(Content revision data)
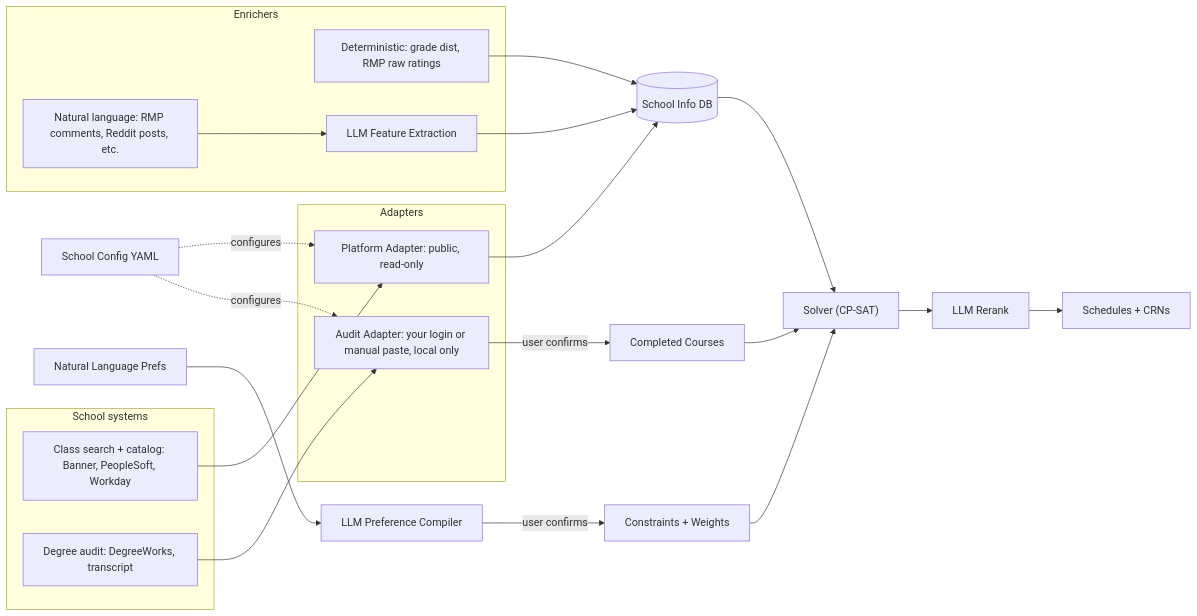
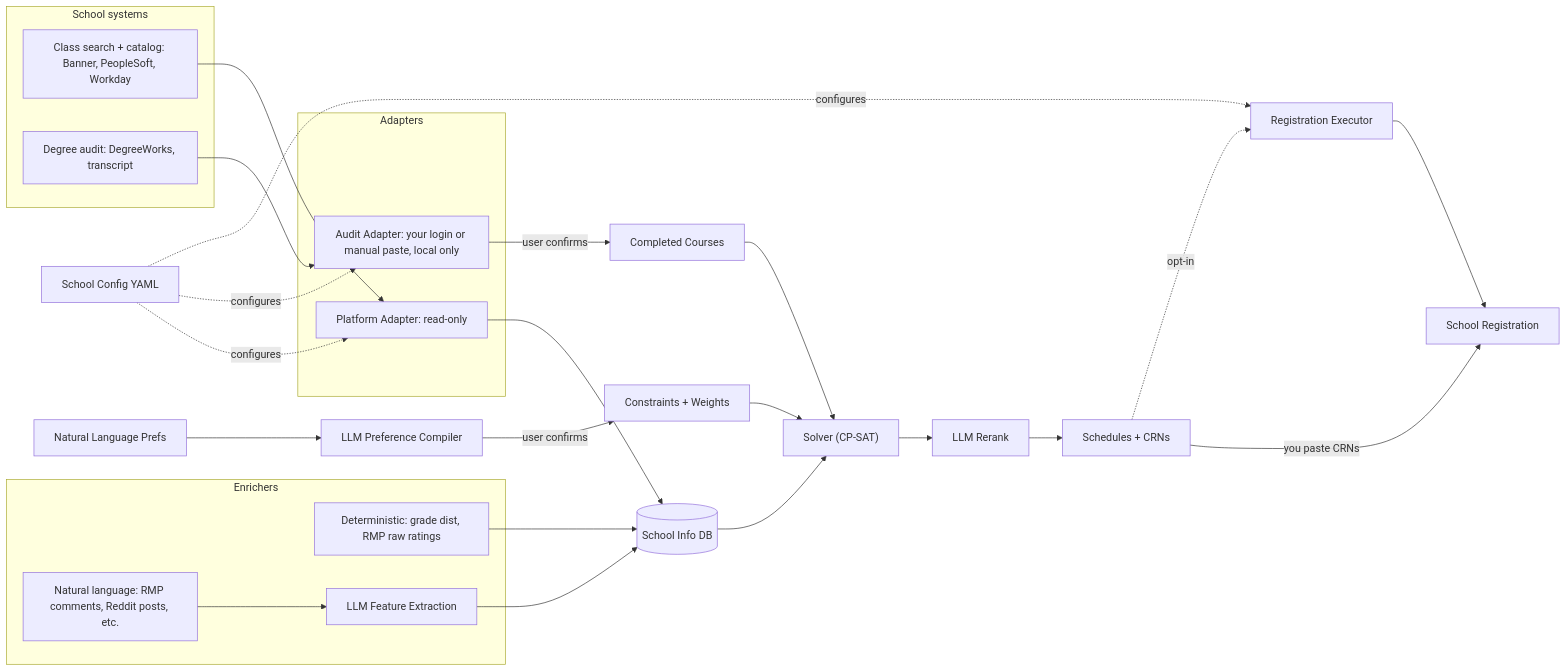
Before and after one commit to RahRah101/RegisterHelper: the diagram in Specs.md, drawn with Mermaid.

Commit message:
Added registration to mermaid graph

````diff
--- a/Specs.md
+++ b/Specs.md
@@ -3,31 +3,35 @@
 ```mermaid
 flowchart LR
   subgraph School["School systems"]
     CS[Class search + catalog: Banner, PeopleSoft, Workday]
     DW[Degree audit: DegreeWorks, transcript]
   end
 
   subgraph Adapters
-    PA[Platform Adapter: public, read-only]
+    PA[Platform Adapter: read-only]
     AA[Audit Adapter: your login or manual paste, local only]
   end
 
   CFG[School Config YAML] -. configures .-> PA
   CFG -. configures .-> AA
+  CFG -. configures .-> RE
 
   subgraph Enrichers
     G["Deterministic: grade dist, RMP raw ratings"]
     NLE["Natural language: RMP comments, Reddit posts, etc."] --> F[LLM Feature Extraction]
   end
 
   CS --> PA --> DB[(School Info DB)]
   G --> DB
   F --> DB
   DW --> AA -->|user confirms| H[Completed Courses]
   NL[Natural Language Prefs] --> PC[LLM Preference Compiler] -->|user confirms| W[Constraints + Weights]
 
   DB --> S["Solver (CP-SAT)"]
   H --> S
   W --> S
   S --> K[LLM Rerank] --> O[Schedules + CRNs]
+
+  O -->|you paste CRNs| REG[School Registration]
+  O -. opt-in .-> RE[Registration Executor] --> REG
 ```
````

EXERCISE DETAILS:
Output the data above in full. Skip every picture.

WRITTEN SOLUTION:
Before and after one commit to RahRah101/RegisterHelper: the diagram in Specs.md, drawn with Mermaid.

Commit message:
Added registration to mermaid graph

````diff
--- a/Specs.md
+++ b/Specs.md
@@ -3,31 +3,35 @@
 ```mermaid
 flowchart LR
   subgraph School["School systems"]
     CS[Class search + catalog: Banner, PeopleSoft, Workday]
     DW[Degree audit: DegreeWorks, transcript]
   end
 
   subgraph Adapters
-    PA[Platform Adapter: public, read-only]
+    PA[Platform Adapter: read-only]
     AA[Audit Adapter: your login or manual paste, local only]
   end
 
   CFG[School Config YAML] -. configures .-> PA
   CFG -. configures .-> AA
+  CFG -. configures .-> RE
 
   subgraph Enrichers
     G["Deterministic: grade dist, RMP raw ratings"]
     NLE["Natural language: RMP comments, Reddit posts, etc."] --> F[LLM Feature Extraction]
   end
 
   CS --> PA --> DB[(School Info DB)]
   G --> DB
   F --> DB
   DW --> AA -->|user confirms| H[Completed Courses]
   NL[Natural Language Prefs] --> PC[LLM Preference Compiler] -->|user confirms| W[Constraints + Weights]
 
   DB --> S["Solver (CP-SAT)"]
   H --> S
   W --> S
   S --> K[LLM Rerank] --> O[Schedules + CRNs]
+
+  O -->|you paste CRNs| REG[School Registration]
+  O -. opt-in .-> RE[Registration Executor] --> REG
 ```
````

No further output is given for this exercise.